WHAT THIS TASK INVOLVES: Select the lines of the records containing the word "tools" and list them.

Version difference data

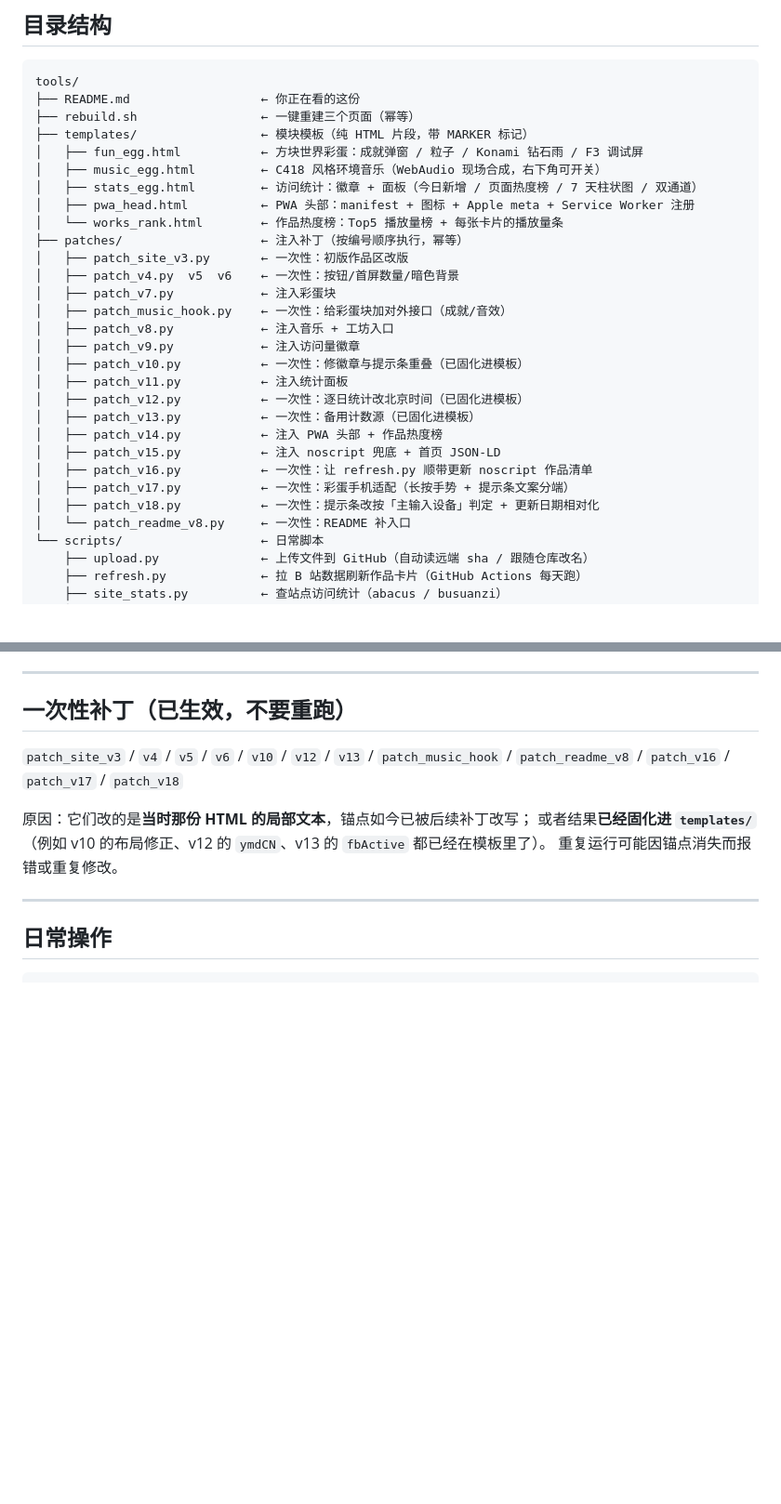
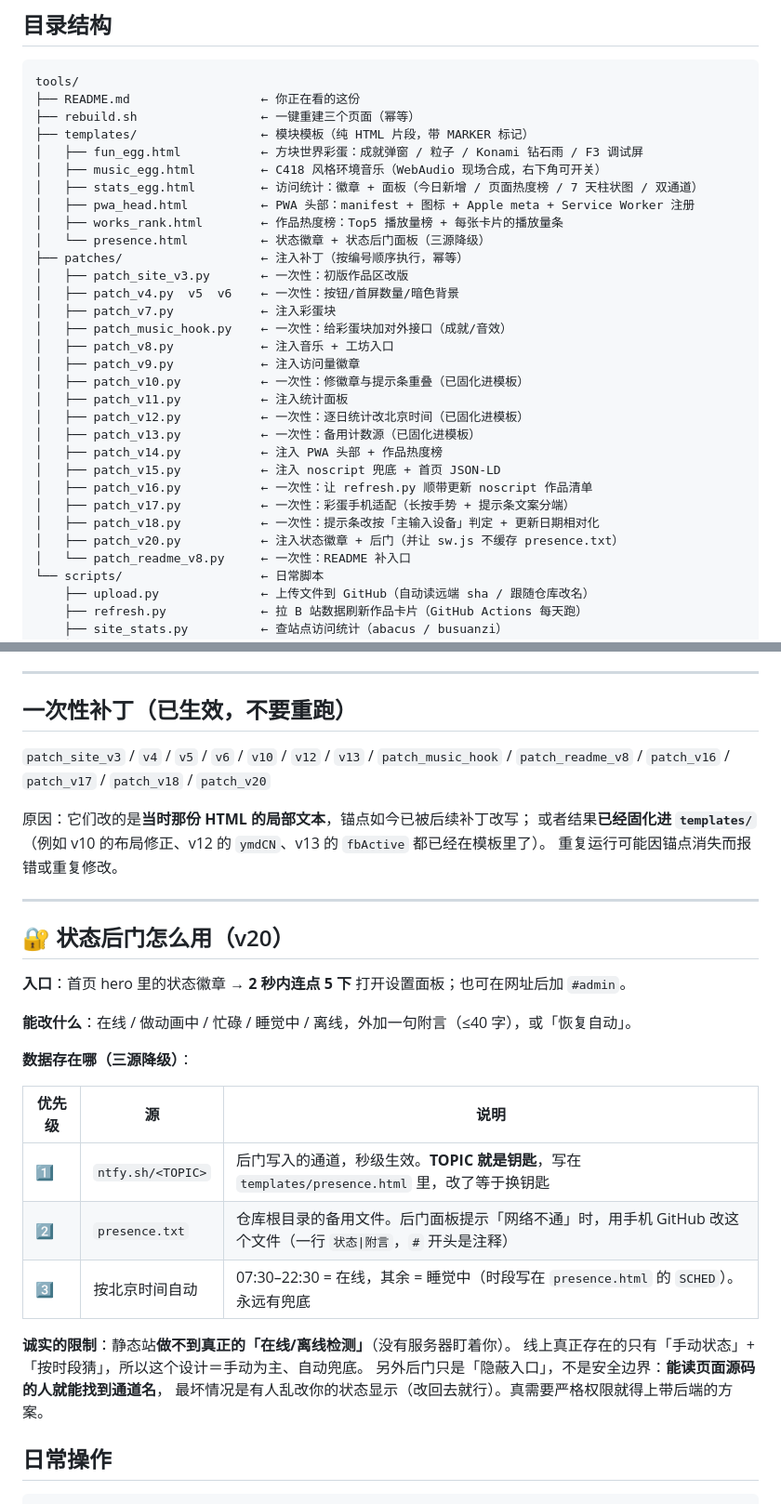
Before and after one commit to huoxingrNaNa/xiaoyang, a Markdown page: tools/README.md, 2 parts joined by grey strips. Shown at 93% size. Rendered like a GitHub page; blank space fills up the shorter version.

```diff
--- a/tools/README.md
+++ b/tools/README.md
@@ -19,7 +19,8 @@ tools/
 │   ├── music_egg.html         ← C418 风格环境音乐（WebAudio 现场合成，右下角可开关）
 │   ├── stats_egg.html         ← 访问统计：徽章 + 面板（今日新增 / 页面热度榜 / 7 天柱状图 / 双通道）
 │   ├── pwa_head.html          ← PWA 头部：manifest + 图标 + Apple meta + Service Worker 注册
-│   └── works_rank.html        ← 作品热度榜：Top5 播放量榜 + 每张卡片的播放量条
+│   ├── works_rank.html        ← 作品热度榜：Top5 播放量榜 + 每张卡片的播放量条
+│   └── presence.html          ← 状态徽章 + 状态后门面板（三源降级）
 ├── patches/                   ← 注入补丁（按编号顺序执行，幂等）
 │   ├── patch_site_v3.py       ← 一次性：初版作品区改版
 │   ├── patch_v4.py  v5  v6    ← 一次性：按钮/首屏数量/暗色背景
@@ -36,6 +37,7 @@ tools/
 │   ├── patch_v16.py           ← 一次性：让 refresh.py 顺带更新 noscript 作品清单
 │   ├── patch_v17.py           ← 一次性：彩蛋手机适配（长按手势 + 提示条文案分端）
 │   ├── patch_v18.py           ← 一次性：提示条改按「主输入设备」判定 + 更新日期相对化
+│   ├── patch_v20.py           ← 注入状态徽章 + 后门（并让 sw.js 不缓存 presence.txt）
 │   └── patch_readme_v8.py     ← 一次性：README 补入口
 └── scripts/                   ← 日常脚本
     ├── upload.py              ← 上传文件到 GitHub（自动读远端 sha / 跟随仓库改名）
@@ -69,13 +71,32 @@ tools/
 
 ## 一次性补丁（已生效，**不要重跑**）
 
-`patch_site_v3` / `v4` / `v5` / `v6` / `v10` / `v12` / `v13` / `patch_music_hook` / `patch_readme_v8` / `patch_v16` / `patch_v17` / `patch_v18`
+`patch_site_v3` / `v4` / `v5` / `v6` / `v10` / `v12` / `v13` / `patch_music_hook` / `patch_readme_v8` / `patch_v16` / `patch_v17` / `patch_v18` / `patch_v20`
 
 原因：它们改的是**当时那份 HTML 的局部文本**，锚点如今已被后续补丁改写；
 或者结果**已经固化进 `templates/`**（例如 v10 的布局修正、v12 的 `ymdCN`、v13 的 `fbActive` 都已经在模板里了）。
 重复运行可能因锚点消失而报错或重复修改。
 
 ---
+
+## 🔐 状态后门怎么用（v20）
+
+**入口**：首页 hero 里的状态徽章 → **2 秒内连点 5 下** 打开设置面板；也可在网址后加 `#admin`。
+
+**能改什么**：在线 / 做动画中 / 忙碌 / 睡觉中 / 离线，外加一句附言（≤40 字），或「恢复自动」。
+
+**数据存在哪（三源降级）**：
+
+| 优先级 | 源 | 说明 |
+|---|---|---|
+| 1️⃣ | `ntfy.sh/<TOPIC>` | 后门写入的通道，秒级生效。**TOPIC 就是钥匙**，写在 `templates/presence.html` 里，改了等于换钥匙 |
+| 2️⃣ | `presence.txt` | 仓库根目录的备用文件。后门面板提示「网络不通」时，用手机 GitHub 改这个文件（一行 `状态\|附言`，`#` 开头是注释） |
+| 3️⃣ | 按北京时间自动 | 07:30–22:30 = 在线，其余 = 睡觉中（时段写在 `presence.html` 的 `SCHED`）。永远有兜底 |
+
+**诚实的限制**：静态站**做不到真正的「在线/离线检测」**（没有服务器盯着你）。
+线上真正存在的只有「手动状态」+「按时段猜」，所以这个设计＝手动为主、自动兜底。
+另外后门只是「隐蔽入口」，不是安全边界：**能读页面源码的人就能找到通道名**，
+最坏情况是有人乱改你的状态显示（改回去就行）。真需要严格权限就得上带后端的方案。
 
 ## 日常操作
 
```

TASK RESPONSE:
Before and after one commit to huoxingrNaNa/xiaoyang, a Markdown page: tools/README.md, 2 parts joined by grey strips. Shown at 93% size. Rendered like a GitHub page; blank space fills up the shorter version.
--- a/tools/README.md
+++ b/tools/README.md
@@ -19,7 +19,8 @@ tools/
@@ -36,6 +37,7 @@ tools/
@@ -69,13 +71,32 @@ tools/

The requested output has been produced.